In Clinical Standards in Medicine medical expert witness Barry E. Gustin, MD, MPH, FAAEM, writes:
Potential limitations should be recognized and dealt with such as the possibility that a particular standard becomes obsolete because of new discoveries or advances; or situations where environmental factors such as disaster, overcrowding, or multiple high acuity emergencies negate the applicability of standard clinical policies. Likewise, policy standards can never supersede the physician’s clinical judgement which must be taken as the final word in making patient care decisions. This is because of the immense number of clinical variables and continually changing circumstances in both stable and unstable patients with complex multifactorial systemic medical problems.

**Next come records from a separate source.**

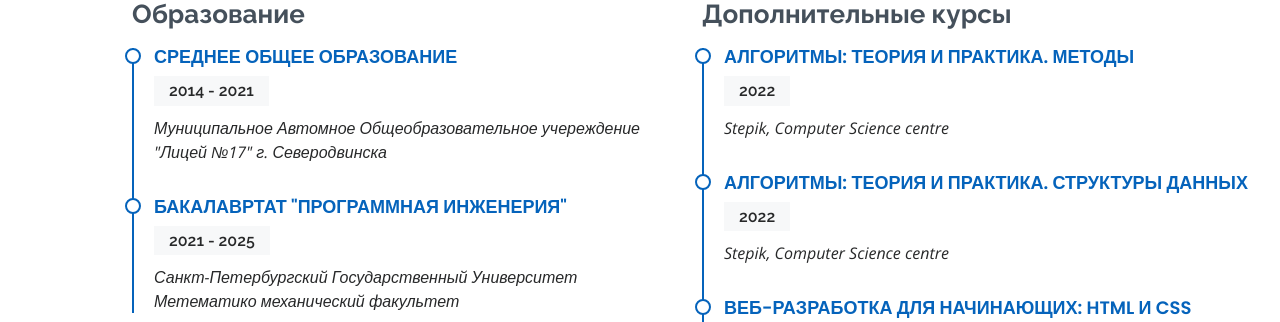
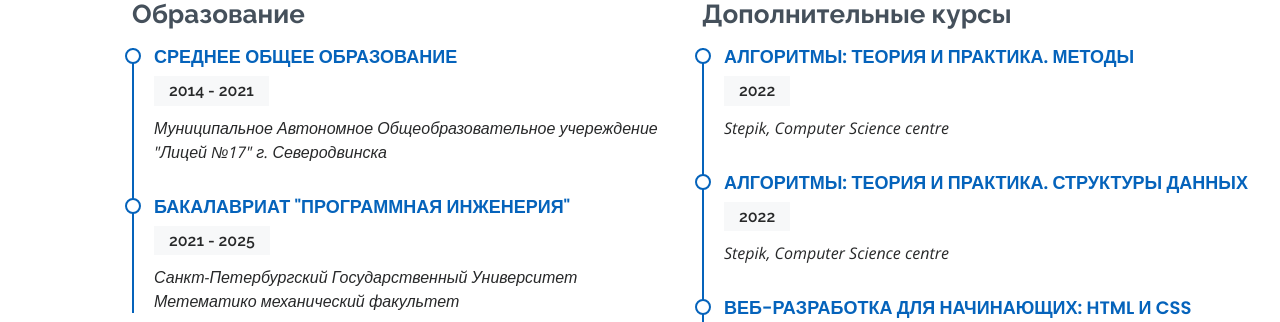
Before and after one commit to DmitryPilyuk/MyProfileSite, a Flask app: page / in a window 1280 px wide. Shown: the part 2009-2331 px from the top of the page. Run offline with Flask 2, Linux system fonts and the light colour scheme; data comes from the database, SQL or seed files in the repository; some libraries are stand-ins or nearby versions.

Commit message:
Typos corrected

```diff
--- a/templates/index.html
+++ b/templates/index.html
@@ -215,10 +215,10 @@
           <div class="resume-item">
             <h4>Среднее общее образование</h4>
             <h5>2014 - 2021</h5>
-            <p><em>Муниципальное Автомное Общеобразовательное учереждение <br> "Лицей №17" г. Северодвинска</em></p>
+            <p><em>Муниципальное Автономное Общеобразовательное учереждение <br> "Лицей №17" г. Северодвинска</em></p>
           </div>
           <div class="resume-item">
-            <h4>Бакалавртат "Программная инженерия"</h4>
+            <h4>Бакалавриат "Программная инженерия"</h4>
             <h5>2021 - 2025</h5>
             <p><em>Санкт-Петербургский Государственный Университет <br> Метематико механический факультет</em></p>
           </div>
```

For maximum effectiveness and utility, it is clear that standards should be developed in the areas that place the patient at highest risk for death or debility. For the physician, these are often the areas of greatest liability. Also, it is important that standards are developed for common presenting complaints rather than for obscure uncommon entities. Finally, because cost-containment has become a central issue, clinical standards should also target those conditions or situations that may result in high charges.